Police investigate Cambridge rowers for “causing unnecessary suffering to an animal” after wildlife are killed

The crime carries a penalty of up to six years in prison.

cam cambridge students ducklings may bumps river Rowing University of Cambridge

The Tab can reveal that Cambridgeshire police have narrowed down their investigation of anti-avian crimes on the Cam.

Cambridgeshire police have begun investigating two potential offences – which may have been committed accidentally by oar-happy rowers – “criminal damage and causing unnecessary suffering to an animal” following reports that a cygnet and a number of ducklings were killed on the River Cam in Cambridge.

Officers were called at about 12.50pm on Saturday (June 11) with reports that the animals were killed after a group of rowers ploughed through them. In an appeal for information, Chief Inspector James Sutherland said: “I believe there was a large number of people in the area at the time of the incident and would ask that any witnesses contact us, particularly those who may have video footage.”

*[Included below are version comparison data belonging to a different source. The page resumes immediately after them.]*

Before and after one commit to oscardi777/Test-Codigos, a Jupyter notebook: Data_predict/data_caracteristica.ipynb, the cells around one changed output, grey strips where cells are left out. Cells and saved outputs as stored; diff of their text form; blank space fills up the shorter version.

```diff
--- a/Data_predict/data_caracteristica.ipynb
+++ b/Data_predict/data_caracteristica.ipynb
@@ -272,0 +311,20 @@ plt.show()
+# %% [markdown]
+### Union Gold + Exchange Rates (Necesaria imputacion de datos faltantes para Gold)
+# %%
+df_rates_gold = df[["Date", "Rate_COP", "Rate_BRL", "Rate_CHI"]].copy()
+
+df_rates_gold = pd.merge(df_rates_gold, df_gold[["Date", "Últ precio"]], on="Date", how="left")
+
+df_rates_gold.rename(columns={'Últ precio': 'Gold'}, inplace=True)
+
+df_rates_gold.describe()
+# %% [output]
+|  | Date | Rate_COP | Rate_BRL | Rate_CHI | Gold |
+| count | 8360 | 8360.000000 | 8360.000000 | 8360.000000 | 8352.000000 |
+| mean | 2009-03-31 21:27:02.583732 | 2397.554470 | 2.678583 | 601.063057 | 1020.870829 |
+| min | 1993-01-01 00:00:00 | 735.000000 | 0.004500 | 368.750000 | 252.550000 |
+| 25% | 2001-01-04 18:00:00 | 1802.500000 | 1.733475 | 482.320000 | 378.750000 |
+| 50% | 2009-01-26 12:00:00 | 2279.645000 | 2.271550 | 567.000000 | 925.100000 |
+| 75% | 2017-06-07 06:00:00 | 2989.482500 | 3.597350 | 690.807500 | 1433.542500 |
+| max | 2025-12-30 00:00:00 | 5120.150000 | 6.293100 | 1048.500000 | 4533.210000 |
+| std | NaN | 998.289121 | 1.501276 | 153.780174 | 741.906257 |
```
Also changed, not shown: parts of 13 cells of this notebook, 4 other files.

The offences are now being investigated by the Rural Crime Action Team.  The latter comes under the remit of the 2006 Animal Welfare Act, and comes with a maximum penalty of six years in prison or £20,000 in fines.

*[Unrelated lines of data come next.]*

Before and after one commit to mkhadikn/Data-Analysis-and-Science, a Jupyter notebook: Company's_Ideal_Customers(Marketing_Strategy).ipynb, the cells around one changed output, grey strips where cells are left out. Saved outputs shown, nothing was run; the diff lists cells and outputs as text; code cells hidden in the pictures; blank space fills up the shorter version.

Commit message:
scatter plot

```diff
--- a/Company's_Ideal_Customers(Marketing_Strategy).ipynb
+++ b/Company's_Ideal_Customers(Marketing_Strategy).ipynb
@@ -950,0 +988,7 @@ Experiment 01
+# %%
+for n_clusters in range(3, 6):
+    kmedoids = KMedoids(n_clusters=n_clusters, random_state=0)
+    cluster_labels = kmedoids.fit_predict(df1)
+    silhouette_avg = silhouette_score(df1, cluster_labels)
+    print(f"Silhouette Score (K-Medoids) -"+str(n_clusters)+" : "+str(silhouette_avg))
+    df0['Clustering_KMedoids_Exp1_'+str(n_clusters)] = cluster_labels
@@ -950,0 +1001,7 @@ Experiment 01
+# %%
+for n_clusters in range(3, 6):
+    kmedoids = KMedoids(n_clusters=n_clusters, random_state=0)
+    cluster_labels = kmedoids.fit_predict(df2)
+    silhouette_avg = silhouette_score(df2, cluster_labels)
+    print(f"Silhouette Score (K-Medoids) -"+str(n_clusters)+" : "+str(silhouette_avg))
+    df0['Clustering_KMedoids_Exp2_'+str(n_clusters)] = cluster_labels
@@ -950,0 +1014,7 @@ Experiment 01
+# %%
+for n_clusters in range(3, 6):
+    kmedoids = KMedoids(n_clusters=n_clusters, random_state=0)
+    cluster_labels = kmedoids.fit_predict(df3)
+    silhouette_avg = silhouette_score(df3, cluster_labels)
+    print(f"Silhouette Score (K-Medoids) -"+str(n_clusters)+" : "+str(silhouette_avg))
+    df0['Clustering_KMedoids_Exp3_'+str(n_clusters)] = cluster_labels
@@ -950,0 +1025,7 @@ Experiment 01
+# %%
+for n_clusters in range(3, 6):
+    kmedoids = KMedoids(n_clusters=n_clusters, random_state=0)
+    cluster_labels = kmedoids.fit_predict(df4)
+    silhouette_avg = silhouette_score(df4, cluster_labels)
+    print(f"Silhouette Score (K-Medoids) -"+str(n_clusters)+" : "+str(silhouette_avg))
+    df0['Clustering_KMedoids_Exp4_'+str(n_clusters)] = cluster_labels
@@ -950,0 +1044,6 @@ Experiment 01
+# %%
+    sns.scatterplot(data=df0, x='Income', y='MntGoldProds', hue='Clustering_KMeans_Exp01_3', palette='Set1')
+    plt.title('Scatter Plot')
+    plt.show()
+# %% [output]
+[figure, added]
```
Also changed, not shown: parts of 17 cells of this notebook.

This year, the waters of the Cam during May Bumps turned a slightly pinker shade of murky after multiple deaths on the river. On June 10, a duckling was reportedly killed by a crew making its way to the start line.

The following day, one cygnet and a number of ducklings were ploughed through. Some reports claimed that one or more of the ducklings had been decapitated by the oars.

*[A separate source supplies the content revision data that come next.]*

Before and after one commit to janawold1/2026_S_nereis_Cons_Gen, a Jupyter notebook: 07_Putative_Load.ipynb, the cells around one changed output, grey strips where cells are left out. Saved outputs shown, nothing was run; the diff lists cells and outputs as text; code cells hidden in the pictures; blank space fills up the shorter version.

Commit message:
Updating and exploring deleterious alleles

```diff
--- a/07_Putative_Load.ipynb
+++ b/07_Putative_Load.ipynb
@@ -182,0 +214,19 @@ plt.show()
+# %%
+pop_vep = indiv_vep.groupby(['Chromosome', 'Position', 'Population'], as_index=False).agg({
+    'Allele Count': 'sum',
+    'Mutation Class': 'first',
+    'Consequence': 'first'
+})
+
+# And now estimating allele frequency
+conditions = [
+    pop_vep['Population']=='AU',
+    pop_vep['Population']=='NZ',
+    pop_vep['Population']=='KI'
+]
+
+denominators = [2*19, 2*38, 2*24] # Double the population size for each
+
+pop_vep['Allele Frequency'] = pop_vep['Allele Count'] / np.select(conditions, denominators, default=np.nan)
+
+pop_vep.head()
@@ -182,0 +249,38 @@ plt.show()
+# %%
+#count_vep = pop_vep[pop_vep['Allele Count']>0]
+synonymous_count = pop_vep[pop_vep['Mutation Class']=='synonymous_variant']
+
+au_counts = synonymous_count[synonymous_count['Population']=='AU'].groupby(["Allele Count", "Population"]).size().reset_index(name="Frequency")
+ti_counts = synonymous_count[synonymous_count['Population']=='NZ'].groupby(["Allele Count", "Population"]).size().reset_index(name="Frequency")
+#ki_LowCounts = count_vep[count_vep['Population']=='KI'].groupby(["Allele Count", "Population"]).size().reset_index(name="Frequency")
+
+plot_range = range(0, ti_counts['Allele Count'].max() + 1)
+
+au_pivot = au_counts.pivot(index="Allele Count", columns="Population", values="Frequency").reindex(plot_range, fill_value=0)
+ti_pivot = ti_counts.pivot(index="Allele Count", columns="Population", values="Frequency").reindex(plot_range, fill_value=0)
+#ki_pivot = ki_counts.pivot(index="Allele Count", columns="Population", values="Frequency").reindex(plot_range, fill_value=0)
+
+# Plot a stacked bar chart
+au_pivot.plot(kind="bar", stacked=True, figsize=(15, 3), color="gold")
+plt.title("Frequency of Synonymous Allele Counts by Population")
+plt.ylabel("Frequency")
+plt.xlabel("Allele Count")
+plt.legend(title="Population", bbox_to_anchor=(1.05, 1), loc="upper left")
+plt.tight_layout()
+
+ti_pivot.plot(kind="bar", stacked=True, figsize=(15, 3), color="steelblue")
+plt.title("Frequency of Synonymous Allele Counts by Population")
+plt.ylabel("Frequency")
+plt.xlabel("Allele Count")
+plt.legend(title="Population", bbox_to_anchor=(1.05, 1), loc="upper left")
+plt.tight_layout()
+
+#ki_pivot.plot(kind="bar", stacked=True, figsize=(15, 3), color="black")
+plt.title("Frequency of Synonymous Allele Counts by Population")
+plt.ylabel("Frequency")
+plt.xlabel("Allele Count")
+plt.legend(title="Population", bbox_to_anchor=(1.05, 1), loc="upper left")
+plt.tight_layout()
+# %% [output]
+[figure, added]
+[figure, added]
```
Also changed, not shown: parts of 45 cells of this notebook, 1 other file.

A representative for the police told The Tab they could not comment on whether they had identified specific colleges or students while the investigation was ongoing.

Two dead ducklings were rescued from the Cam. Photo credit: Geoff Robinson.

Two dead ducklings were rescued from the Cam. Photo credit: Geoff Robinson.

On 4 July, a member of the Rural Crime Action Team contacted the Cambridge University Combined Boat Clubs (CUCBC) to warn that “all coxswain are responsible for their actions and that prosecutions could result under the wildlife and countryside act [sic] 1981”.

His email continued: “The Rural crime action team are currently investigating possible offences against swans and cygnets on the Cam. There is continued evidence being provided to us of potential offences.”

The original email contained photos of the “swan incident”, although these were not included in the version supplied to The Tab. It is not clear whether this incident is separate to the incidents of June 10 and 11, which included ducklings and a cygnet.

The email was forwarded on to captains and coxes, suggesting that it may be “more appropriate to draw blades in as opposed to lifting them”.

However, Robert Shearme, who rowed in May Bumps, said: “There was someone deliberately baiting the swans into swimming into the paths of boats with bread. It seems that people who dislike rowing, especially college rowers, are trying to make us look like wildlife killers. This has happened several times. Someone was baiting them into the paths of fully moving VIIIs and then shouting at the rowers.”

ARC is committed to ending animal exploitation.

ARC is committed to ending animal exploitation.

A representative of Animal Rights Cambridge told The Tab that while there had been some progress, they would be willing to “start a campaign with demos and race disruptions once again if things are not put right”.  He said that in 2012 they had successfully delayed May Bumps for two hours by taking to the river “in a boat dressed as swans”.

A university spokesperson said: “It would be inappropriate to comment on an ongoing investigation.”

The Tab has disabled comments to prevent the identification of individuals who may be involved in the investigation.